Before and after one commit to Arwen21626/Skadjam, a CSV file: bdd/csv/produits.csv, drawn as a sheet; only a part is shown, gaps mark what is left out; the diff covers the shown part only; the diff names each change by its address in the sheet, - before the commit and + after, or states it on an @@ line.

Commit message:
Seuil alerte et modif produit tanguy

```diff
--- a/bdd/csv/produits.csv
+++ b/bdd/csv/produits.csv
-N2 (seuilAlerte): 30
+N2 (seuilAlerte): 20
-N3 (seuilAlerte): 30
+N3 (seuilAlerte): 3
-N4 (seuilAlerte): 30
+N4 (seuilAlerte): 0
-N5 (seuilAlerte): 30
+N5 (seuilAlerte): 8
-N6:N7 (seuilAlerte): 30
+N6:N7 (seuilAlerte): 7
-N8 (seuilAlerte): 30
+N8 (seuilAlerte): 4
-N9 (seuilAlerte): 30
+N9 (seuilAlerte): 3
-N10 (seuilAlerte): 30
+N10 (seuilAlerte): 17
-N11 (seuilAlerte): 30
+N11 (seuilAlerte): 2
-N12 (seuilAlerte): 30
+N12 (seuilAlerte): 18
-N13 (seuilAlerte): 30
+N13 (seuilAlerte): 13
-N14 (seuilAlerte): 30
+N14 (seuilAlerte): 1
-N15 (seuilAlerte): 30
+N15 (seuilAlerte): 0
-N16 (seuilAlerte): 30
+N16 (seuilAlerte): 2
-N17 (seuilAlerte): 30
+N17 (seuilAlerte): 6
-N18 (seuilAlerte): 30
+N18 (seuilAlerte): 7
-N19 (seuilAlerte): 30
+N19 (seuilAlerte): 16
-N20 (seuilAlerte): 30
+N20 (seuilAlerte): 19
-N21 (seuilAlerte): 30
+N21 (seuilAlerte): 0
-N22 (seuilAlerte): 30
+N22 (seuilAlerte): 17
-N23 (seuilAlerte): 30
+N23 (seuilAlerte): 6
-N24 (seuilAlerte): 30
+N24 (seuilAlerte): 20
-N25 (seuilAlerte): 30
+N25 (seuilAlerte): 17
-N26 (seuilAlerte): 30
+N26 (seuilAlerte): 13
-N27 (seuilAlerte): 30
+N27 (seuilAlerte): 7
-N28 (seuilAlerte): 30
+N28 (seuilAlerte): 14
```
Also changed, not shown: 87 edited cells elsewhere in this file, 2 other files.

□ □ □ □

Assignment
For each line above that contains the word "file", copy that line.

Response
Before and after one commit to Arwen21626/Skadjam, a CSV file: bdd/csv/produits.csv, drawn as a sheet; only a part is shown, gaps mark what is left out; the diff covers the shown part only; the diff names each change by its address in the sheet, - before the commit and + after, or states it on an @@ line.
Also changed, not shown: 87 edited cells elsewhere in this file, 2 other files.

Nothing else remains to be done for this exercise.